React Now

Latest stories from i100
Have you tried new the Independent Digital Edition apps?
iJobs Job Widget
iJobs General

Recruitment Genius: Finance Assistant / Credit Controller

£16000 - £18000 per annum: Recruitment Genius: They are an award-winning digit...

Ashdown Group: Senior VMware Platform Engineer - VMware / SAN / Tier3 DC

£45000 - £55000 per annum + benefits: Ashdown Group: Senior VMware Platform En...

Recruitment Genius: Purchasing Assistant

£10000 - £16000 per annum: Recruitment Genius: A distributor of specialist ele...

Recruitment Genius: Sales Ledger Assistant

£17000 - £19000 per annum: Recruitment Genius: A distributor of specialist ele...

Day In a Page

Read Next
Labour and the Liberal Democrats would both end winter fuel allowances for pensioners with enough income to pay the 40p tax rate  

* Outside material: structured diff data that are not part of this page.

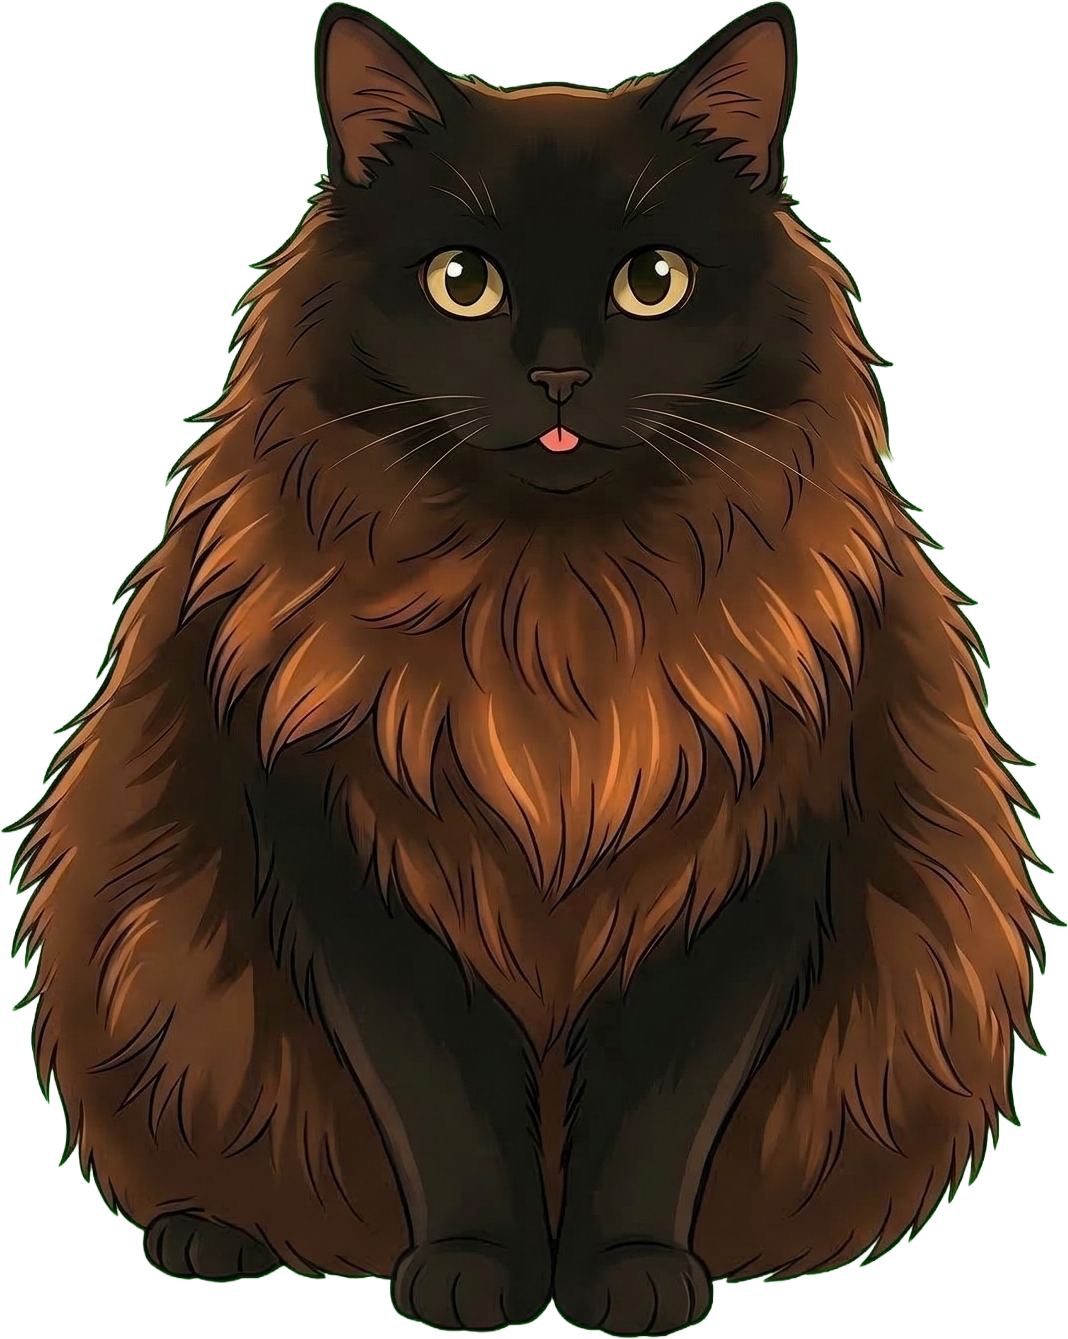
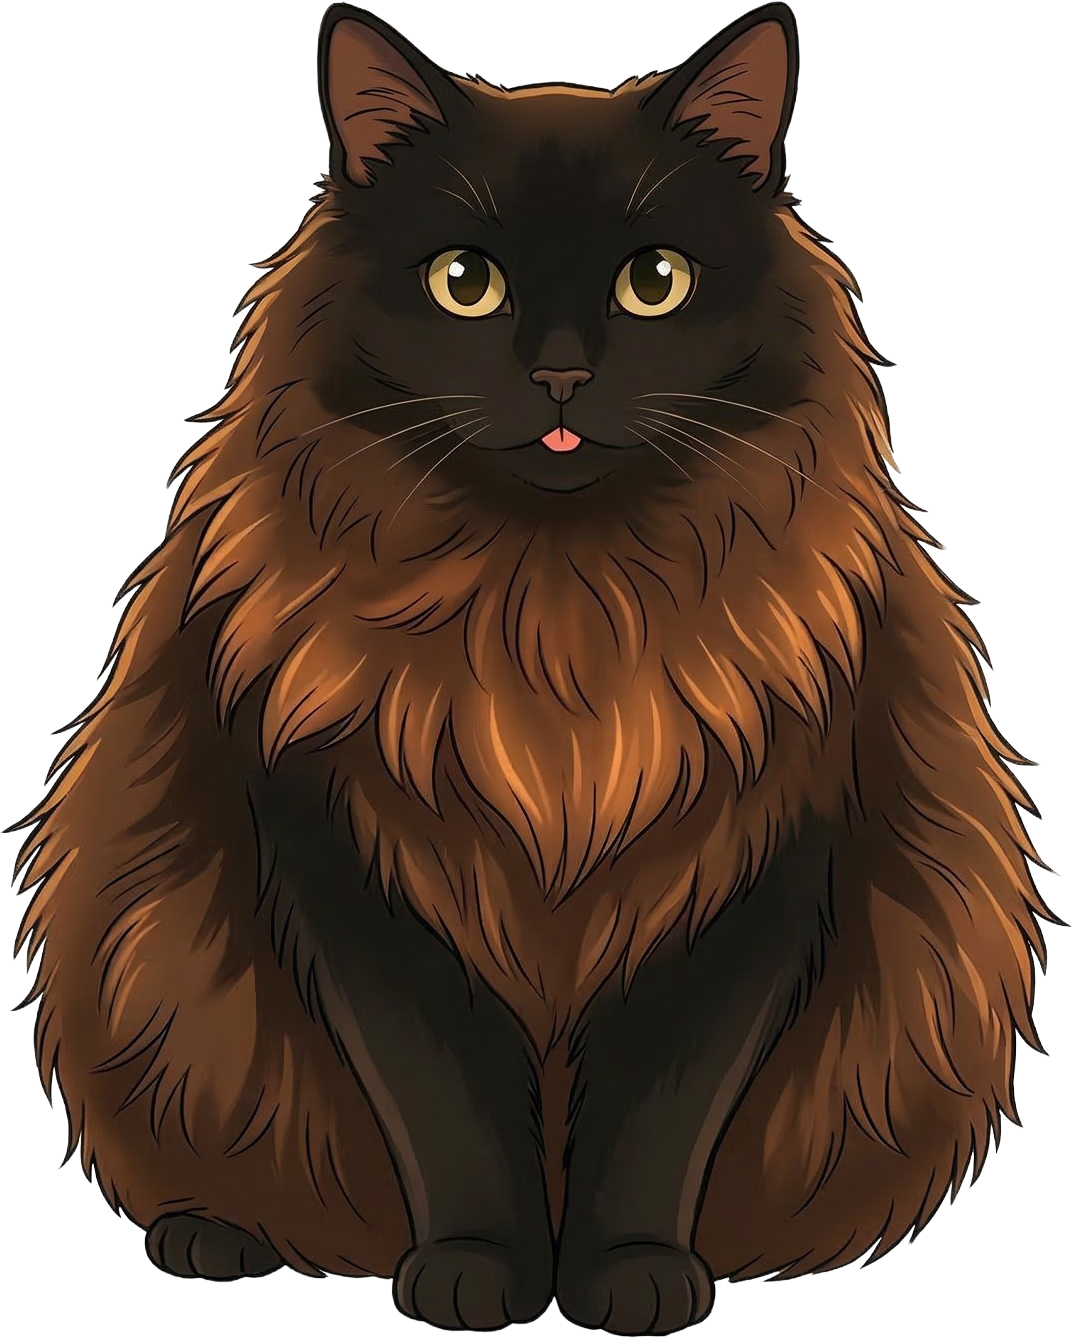
fix: update Greedo image and reduce label font size

diff --git a/app/lib/features/settings/ui/about_sheet.dart b/app/lib/features/settings/ui/about_sheet.dart
@@ -47,7 +47,7 @@ class AboutSheet extends StatelessWidget {
                 'GREEDO <3',
                 style: TextStyle(
                   color: AppTheme.accent,
-                  fontSize: 18,
+                  fontSize: 13,
                   fontWeight: FontWeight.bold,
                   letterSpacing: 1.2,
                 ),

Politicians court the grey vote because pensioners, unlike the young, vote

Andrew Grice
US President Barack Obama and Chinese President Xi Jinping have a drink after agreeing a deal on carbon emissions  

Beijing must face down the perils of being big and powerful – or boom may turn to bust

Peter Popham
Homeless Veterans campaign: Donations hit record-breaking £1m target after £300,000 gift from Lloyds Bank

Homeless Veterans campaign

Donations hit record-breaking £1m target after huge gift from Lloyds Bank
Flight MH370 a year on: Lost without a trace – but the search goes on

Lost without a trace

But, a year on, the search continues for Flight MH370
Germany's spymasters left red-faced after thieves break into brand new secret service HQ and steal taps

Germany's spy HQ springs a leak

Thieves break into new €1.5bn complex... to steal taps
International Women's Day 2015: Celebrating the whirlwind wit of Simone de Beauvoir

Whirlwind wit of Simone de Beauvoir

Simone de Beauvoir's seminal feminist polemic, 'The Second Sex', has been published in short-form for International Women's Day
Mark Zuckerberg’s hiring policy might suit him – but it wouldn’t work for me

Mark Zuckerberg’s hiring policy might suit him – but it wouldn’t work for me

Why would I want to employ someone I’d be happy to have as my boss, asks Simon Kelner
Confessions of a planespotter: With three Britons under arrest in the UAE, the perils have never been more apparent

Confessions of a planespotter

With three Britons under arrest in the UAE, the perils have never been more apparent. Sam Masters explains the appeal
Russia's gulag museum 'makes no mention' of Stalin's atrocities

Russia's gulag museum

Ministry of Culture-run site 'makes no mention' of Stalin's atrocities
The big fresh food con: Alarming truth behind the chocolate muffin that won't decay

The big fresh food con

Joanna Blythman reveals the alarming truth behind the chocolate muffin that won't decay
Virginia Ironside was my landlady: What is it like to live with an agony aunt on call 24/7?

Virginia Ironside was my landlady

Tim Willis reveals what it's like to live with an agony aunt on call 24/7
Paris Fashion Week 2015: The wit and wisdom of Manish Arora's exercise in high camp

Paris Fashion Week 2015

The wit and wisdom of Manish Arora's exercise in high camp
8 best workout DVDs

8 best workout DVDs

If your 'New Year new you' regime hasn’t lasted beyond February, why not try working out from home?
Paul Scholes column: I don't believe Jonny Evans was spitting at Papiss Cissé. It was a reflex. But what the Newcastle striker did next was horrible

Paul Scholes column

I don't believe Evans was spitting at Cissé. It was a reflex. But what the Newcastle striker did next was horrible
Miguel Layun interview: From the Azteca to Vicarage Road with a million followers

From the Azteca to Vicarage Road with a million followers

Miguel Layun is a star in Mexico where he was criticised for leaving to join Watford. But he says he sees the bigger picture
Frank Warren column: Amir Khan ready to meet winner of Floyd Mayweather v Manny Pacquiao

Khan ready to meet winner of Mayweather v Pacquiao

The Bolton fighter is unlikely to take on Kell Brook with two superstar opponents on the horizon, says Frank Warren
War with Isis: Iraq's government fights to win back Tikrit from militants - but then what?

Baghdad fights to win back Tikrit from Isis – but then what?

Patrick Cockburn reports from Kirkuk on a conflict which sectarianism has made intractable